Detected change data
+ + + +
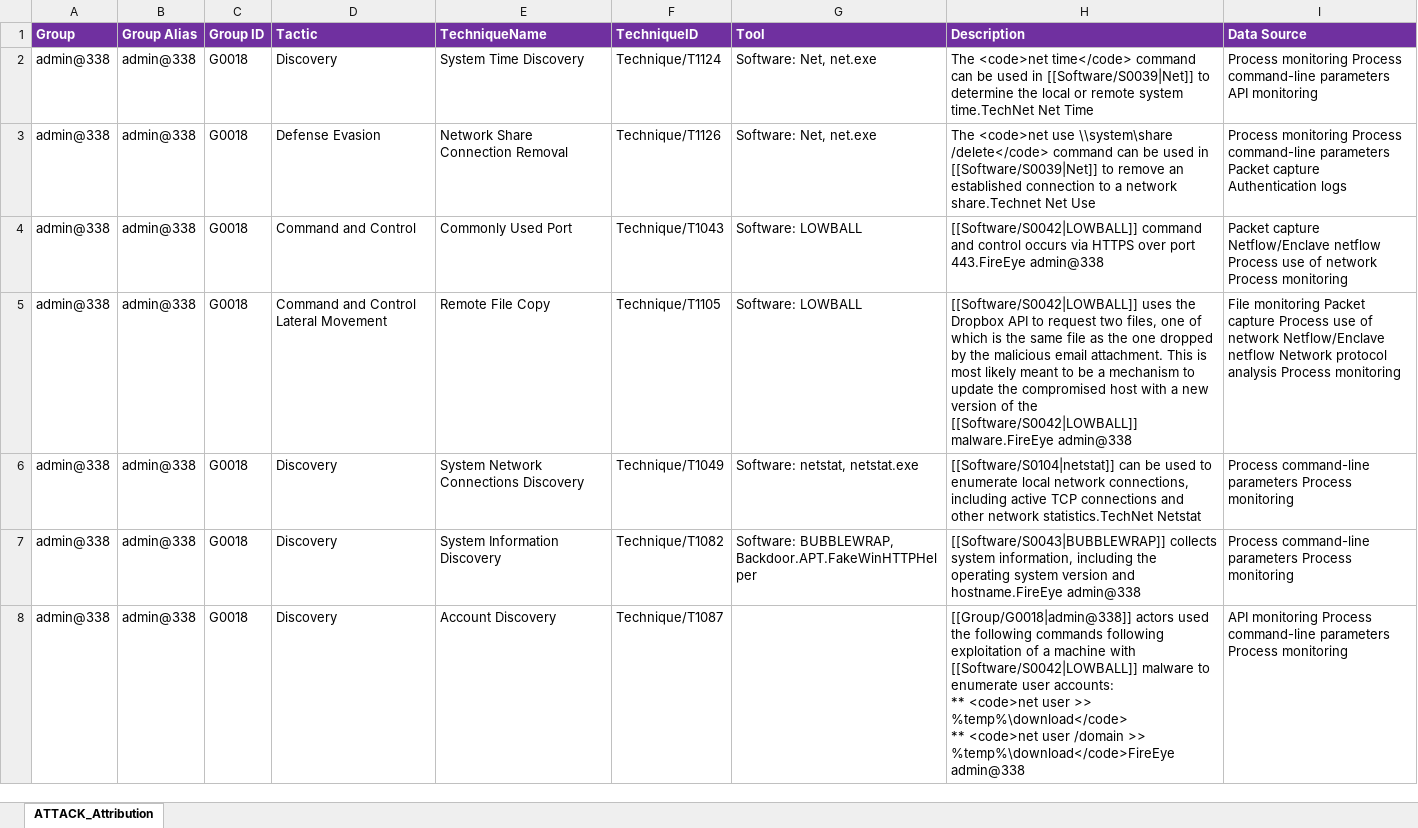
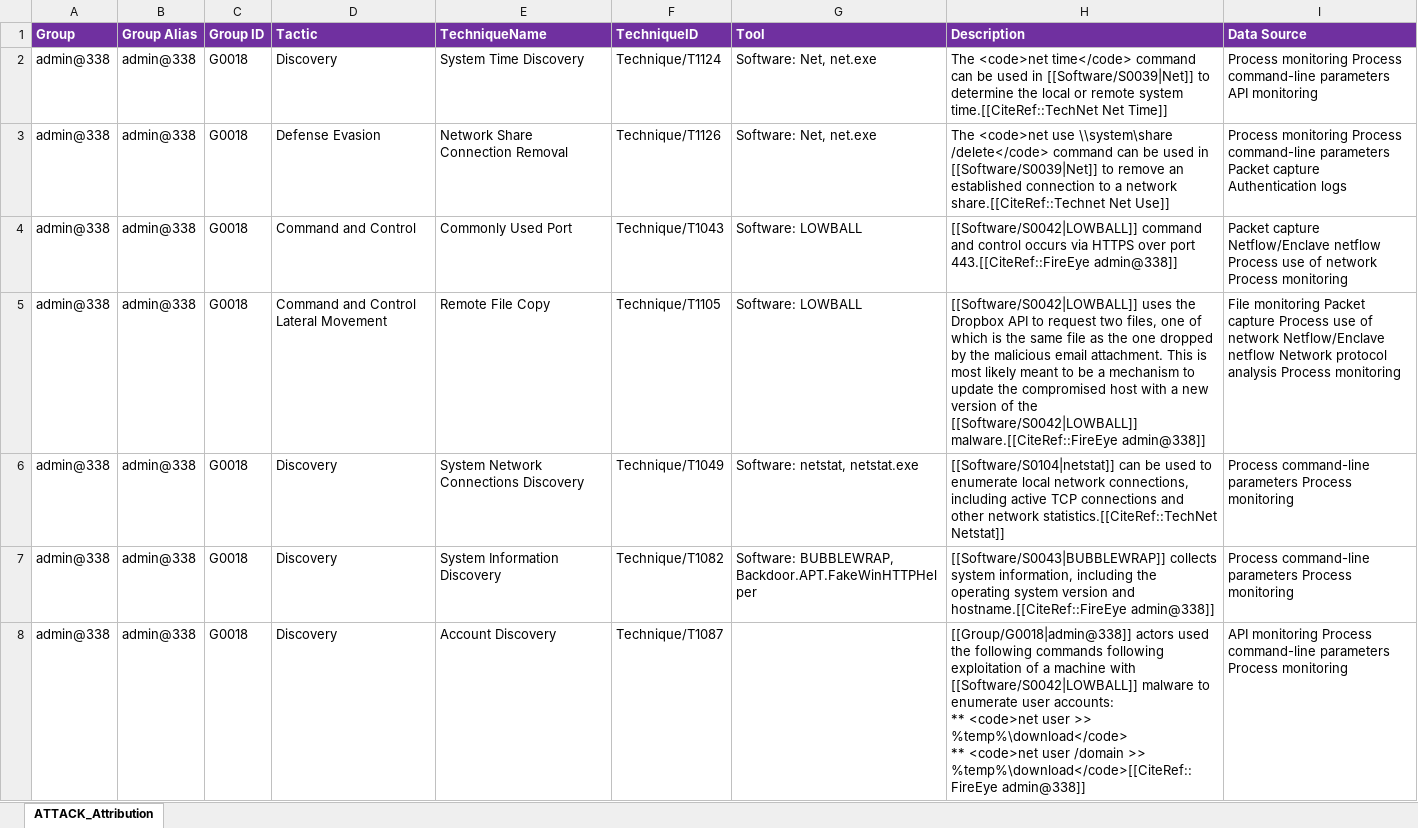
Before and after one commit to Cyb3rWard0g/Invoke-ATTACKAPI, an Excel workbook: examples/ATTACK_Attribution.xlsx, sheet ATTACK_Attribution, drawn as a sheet; only a part is shown; values as stored, in another font and other column widths than the file's, no borders; the diff covers the shown part only; the diff names each change by its address in the sheet, - before the commit and + after, or states it on an @@ line.

```diff
--- a/examples/ATTACK_Attribution.xlsx (sheet ATTACK_Attribution)
+++ b/examples/ATTACK_Attribution.xlsx (sheet ATTACK_Attribution)
-H2 (Description): …remote system time.TechNet Net Time
+H2 (Description): …remote system time.[[CiteRef::TechNet Net Time]]
-H3 (Description): …a network share.Technet Net Use
+H3 (Description): …a network share.[[CiteRef::Technet Net Use]]
-H4 (Description): …over port 443.FireEye admin@338
+H4 (Description): …over port 443.[[CiteRef::FireEye admin@338]]
-H5 (Description): …the [[Software/S0042|LOWBALL]] malware.FireEye admin@338
+H5 (Description): …the [[Software/S0042|LOWBALL]] malware.[[CiteRef::FireEye admin@338]]
-H6 (Description): …other network statistics.TechNet Netstat
+H6 (Description): …other network statistics.[[CiteRef::TechNet Netstat]]
-H7 (Description): …version and hostname.FireEye admin@338
+H7 (Description): …version and hostname.[[CiteRef::FireEye admin@338]]
-H8 (Description): …/domain >> %temp%\download</code>FireEye admin@338
+H8 (Description): …/domain >> %temp%\download</code>[[CiteRef::FireEye admin@338]]
```
Also changed, not shown: 1399 edited cells elsewhere in this sheet, examples/ATTACK_ALL.xlsx, 1 other file.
+ + + +
**ACTIVITY:** Only a number is wanted here: the count of lines above that contain the word "network".

**SOLVED EXERCISE:** 4